Didn't have a camera by my side this time/Hoping I would see the world through both my eyes/Maybe I will tell you all about it when I'm in the mood to lose my way with words -- John Mayer
I've been forgetting my camera a lot lately. For the last week or so, the same scenario has been playing itself out over and over again.
We get halfway to wherever we're headed.
Andy: Did you bring the camera?
Ada: No . . ..
I don't really have an excuse for forgetting it. It has a snazzy new Duluth pack case, which makes it easy to throw the camera in the boat, truck, or over my shoulder. But maybe the past week straight of rain and drizzle has left me feeling visually uninspired. No matter what happens lately, I can't seem to remember my camera until it's too late to turn around and go fetch it.
And when I don't have your camera with, sometimes it feels like I'm missing things. Without a camera to capture the views we found when we clamored to lake's highest point at sunset, how can I share what it felt like to pull myself up the charred, shattered granite cliff face to find the lake and all its islands spilling out before me under a rose color sky. Does it even make sense if I tell about the stark cliff we found on yesterday's hike with such straight, sharp edges it looked like we'd stumbled into some Aztec or Inca realm?
Without the pictures to prove I saw it, it gets harder to share my experiences and make them immediate and real. But that doesn't mean I'm missing anything. I'm still seeing it. By not having my camera with, I'm forced to remember more than just the image.
I have to remember the sweet little cheeps coming from the two grouse nests we've stumbled upon in the past few days, as well as the sight of agitated Mama Grouse, neck all puffed out, trying to defend her little cheepers (baby grouse). I can tell you about the rain, but what I really remember is the cold feeling of water instantly gushing into my old, tired tennis shoes as I soon as I set foot on the overgrown path on yesterday's hike and the squelching feeling of water squishing between my toes with each step I took. I could tell you the midseason wildflowers are in full swing, or I could tell you about gathering bright red wintergreen berries in my palm while batting off buzzing mosquitoes divebombing my head, taking a moment to hold the berries close to my face so I could breath in their minty smell.
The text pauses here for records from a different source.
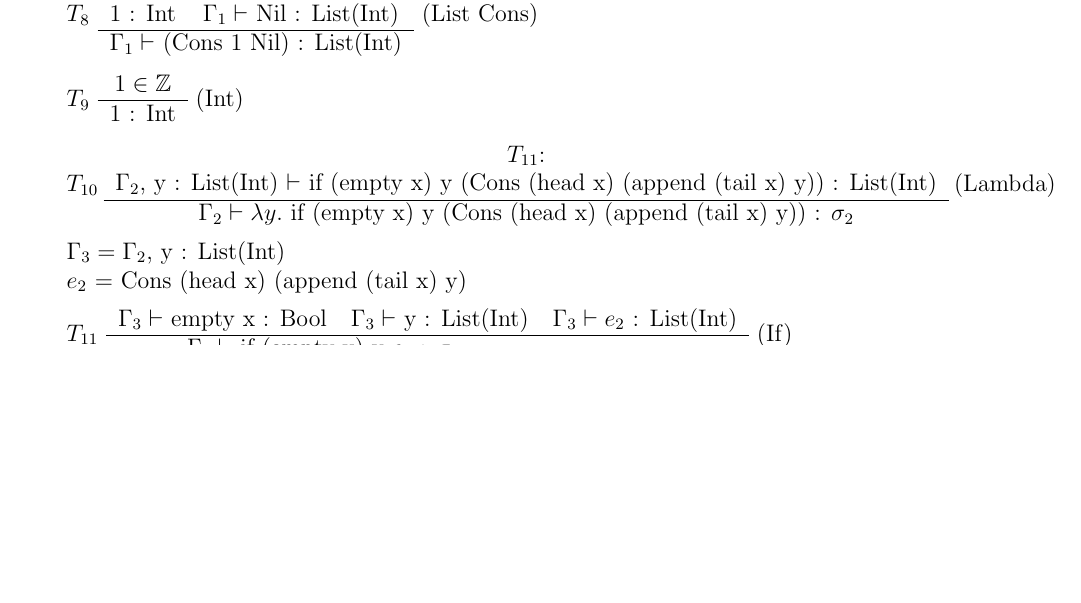
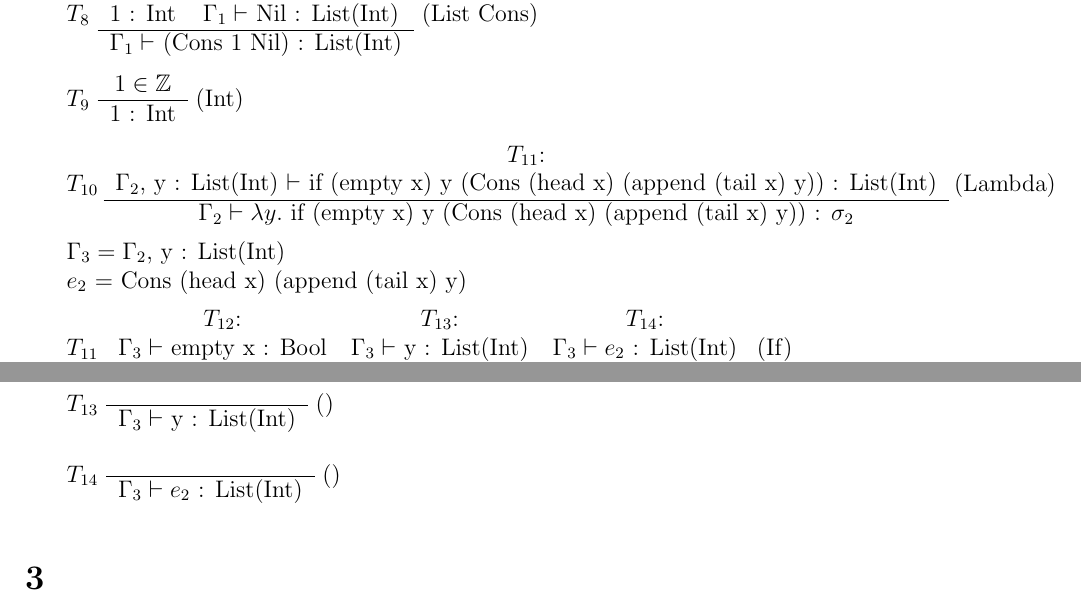
Before and after one commit to SoftwareVerification/assignment4, a LaTeX problem sheet (answers/assignment4_s4549775.tex): part of page 2 of 3 before the commit and two parts of pages 2 and 3 of 3 after it, the two joined at a grey line, cut so that both start at the same text, the shorter picture padded with empty space. Compiled offline with pdfLaTeX.

Commit message:
Provide stubs for the subtree.

```diff
--- a/answers/assignment4_s4549775.tex
+++ b/answers/assignment4_s4549775.tex
@@ -199,6 +199,7 @@
 
 	$T_{11}$
 	\begin{tabular}{c c c}
+		$T_{12}$: & $T_{13}$: & $T_{14}$:\\
 		$\Gamma_3 \vdash$ empty x : Bool & $\Gamma_3 \vdash$ y : List(Int) & $\Gamma_3 \vdash e_2$ : List(Int)
 		\\\hline
 		\multicolumn{2}{c}{$\Gamma_3 \vdash$ if (empty x) y $e_2$ : $\sigma_1$}
@@ -207,3 +212,20 @@
+		$\Gamma_3 \vdash$ empty x : Bool
+	\end{tabular}
+	()
+
+	$T_{13}$
+	\begin{tabular}{c}
+		\\\hline
+		$\Gamma_3 \vdash$ y : List(Int)
+	\end{tabular}
+	()
+
+	$T_{14}$
+	\begin{tabular}{c}
+		\\\hline
+		$\Gamma_3 \vdash e_2$ : List(Int)
+	\end{tabular}
+	()
 \end{enumerate}
 
 \section{} %3
```
Also changed, not shown: answers/assignment4_s4549775.tex (4 more changed lines).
I'm seeing plenty these days. And for the time being, I'm trying to see it with both my eyes.